** DATA RECORDS **
_ _ _ _ _
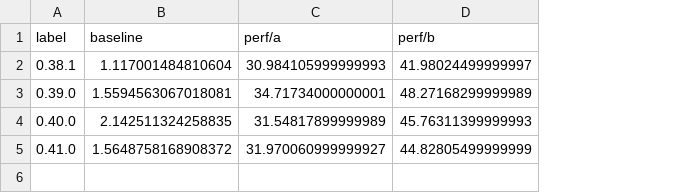
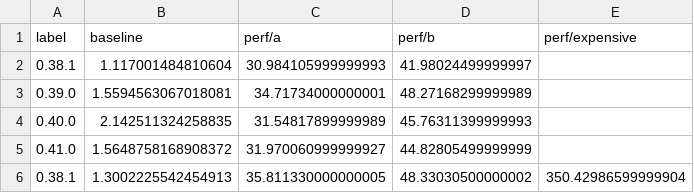
Before and after one commit to borgeby/jarl, a CSV file: perf/opa-perf.csv, drawn as a sheet; the diff names each change by its address in the sheet, - before the commit and + after, or states it on an @@ line.

Commit message:
Updating OPA 0.38.x performance metrics
Signed-off-by: GitHub <noreply@github.com>

```diff
--- a/perf/opa-perf.csv
+++ b/perf/opa-perf.csv
+column E (perf/expensive), empty
+row 6: 0.38.1 | 1.3002225542454913 | 35.811330000000005 | 48.33030500000002 | 350.42986599999904
```
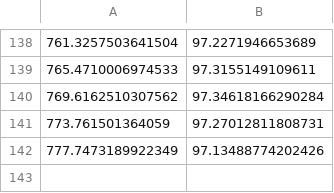
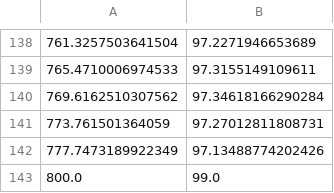
Before and after one commit to 21Z121Z1/spektrafilm, a CSV file: agx_emulsion/data/filters/dichroics/edmund_optics/filter_y.csv, drawn as a sheet; only a part is shown, gaps mark what is left out.

```diff
--- a/agx_emulsion/data/filters/dichroics/edmund_optics/filter_y.csv
+++ b/agx_emulsion/data/filters/dichroics/edmund_optics/filter_y.csv
@@ -142 +142,2 @@
 777.7473189922349, 97.13488774202426
+800.0, 99.0
```
Also changed, not shown: agx_emulsion/data/filters/dichroics/edmund_optics/filter_c.csv, agx_emulsion/data/filters/dichroics/edmund_optics/filter_m.csv, 32 other files.
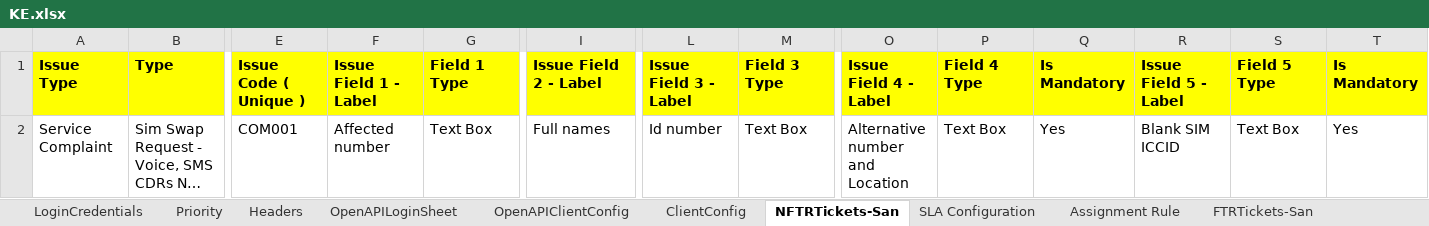
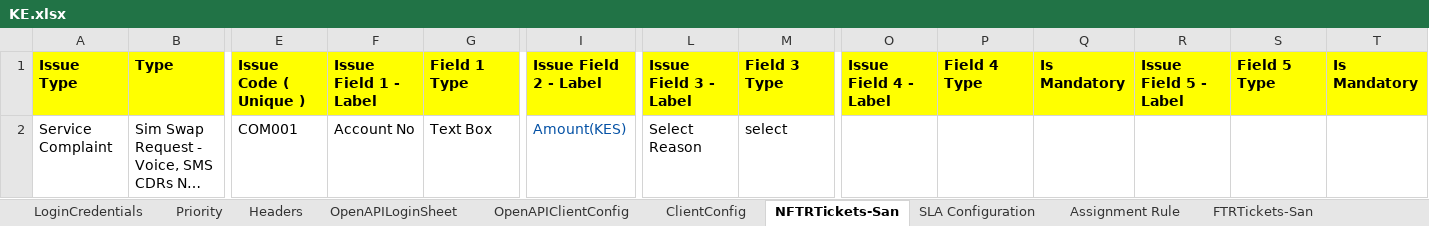
Before and after one commit to michaeadi/cs-portal-automation_selenium, an Excel workbook: resources/excels/KE.xlsx, sheet NFTRTickets-San, drawn as a sheet; only a part is shown, gaps mark what is left out; long unchanged cells end in …; values as stored, in another font and other column widths than the file's, no borders; the diff names each change by its address in the sheet, - before the commit and + after, or states it on an @@ line.

```diff
--- a/resources/excels/KE.xlsx (sheet NFTRTickets-San)
+++ b/resources/excels/KE.xlsx (sheet NFTRTickets-San)
-F2: Affected number
+F2: Account No
-I2: Full names
+I2: Amount(KES)
-I2 text colour: black
+I2 text colour: #0451A5
-L2: Id number
+L2: Select Reason
-M2: Text Box
+M2: select
-O2: Alternative number and Location
+O2: (empty)
-P2: Text Box
+P2: (empty)
-Q2: Yes
+Q2: (empty)
-R2: Blank SIM ICCID
+R2: (empty)
-S2: Text Box
+S2: (empty)
-T2: Yes
+T2: (empty)
```
Also changed, not shown: 55 other files.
_ _ _ _ _
** ACTION ITEM **
Give back all the data exactly, minus pictures.

** RESPONSE AREA **
Before and after one commit to borgeby/jarl, a CSV file: perf/opa-perf.csv, drawn as a sheet; the diff names each change by its address in the sheet, - before the commit and + after, or states it on an @@ line.

Commit message:
Updating OPA 0.38.x performance metrics
Signed-off-by: GitHub <noreply@github.com>

```diff
--- a/perf/opa-perf.csv
+++ b/perf/opa-perf.csv
+column E (perf/expensive), empty
+row 6: 0.38.1 | 1.3002225542454913 | 35.811330000000005 | 48.33030500000002 | 350.42986599999904
```
Before and after one commit to 21Z121Z1/spektrafilm, a CSV file: agx_emulsion/data/filters/dichroics/edmund_optics/filter_y.csv, drawn as a sheet; only a part is shown, gaps mark what is left out.

```diff
--- a/agx_emulsion/data/filters/dichroics/edmund_optics/filter_y.csv
+++ b/agx_emulsion/data/filters/dichroics/edmund_optics/filter_y.csv
@@ -142 +142,2 @@
 777.7473189922349, 97.13488774202426
+800.0, 99.0
```
Also changed, not shown: agx_emulsion/data/filters/dichroics/edmund_optics/filter_c.csv, agx_emulsion/data/filters/dichroics/edmund_optics/filter_m.csv, 32 other files.
Before and after one commit to michaeadi/cs-portal-automation_selenium, an Excel workbook: resources/excels/KE.xlsx, sheet NFTRTickets-San, drawn as a sheet; only a part is shown, gaps mark what is left out; long unchanged cells end in …; values as stored, in another font and other column widths than the file's, no borders; the diff names each change by its address in the sheet, - before the commit and + after, or states it on an @@ line.

```diff
--- a/resources/excels/KE.xlsx (sheet NFTRTickets-San)
+++ b/resources/excels/KE.xlsx (sheet NFTRTickets-San)
-F2: Affected number
+F2: Account No
-I2: Full names
+I2: Amount(KES)
-I2 text colour: black
+I2 text colour: #0451A5
-L2: Id number
+L2: Select Reason
-M2: Text Box
+M2: select
-O2: Alternative number and Location
+O2: (empty)
-P2: Text Box
+P2: (empty)
-Q2: Yes
+Q2: (empty)
-R2: Blank SIM ICCID
+R2: (empty)
-S2: Text Box
+S2: (empty)
-T2: Yes
+T2: (empty)
```
Also changed, not shown: 55 other files.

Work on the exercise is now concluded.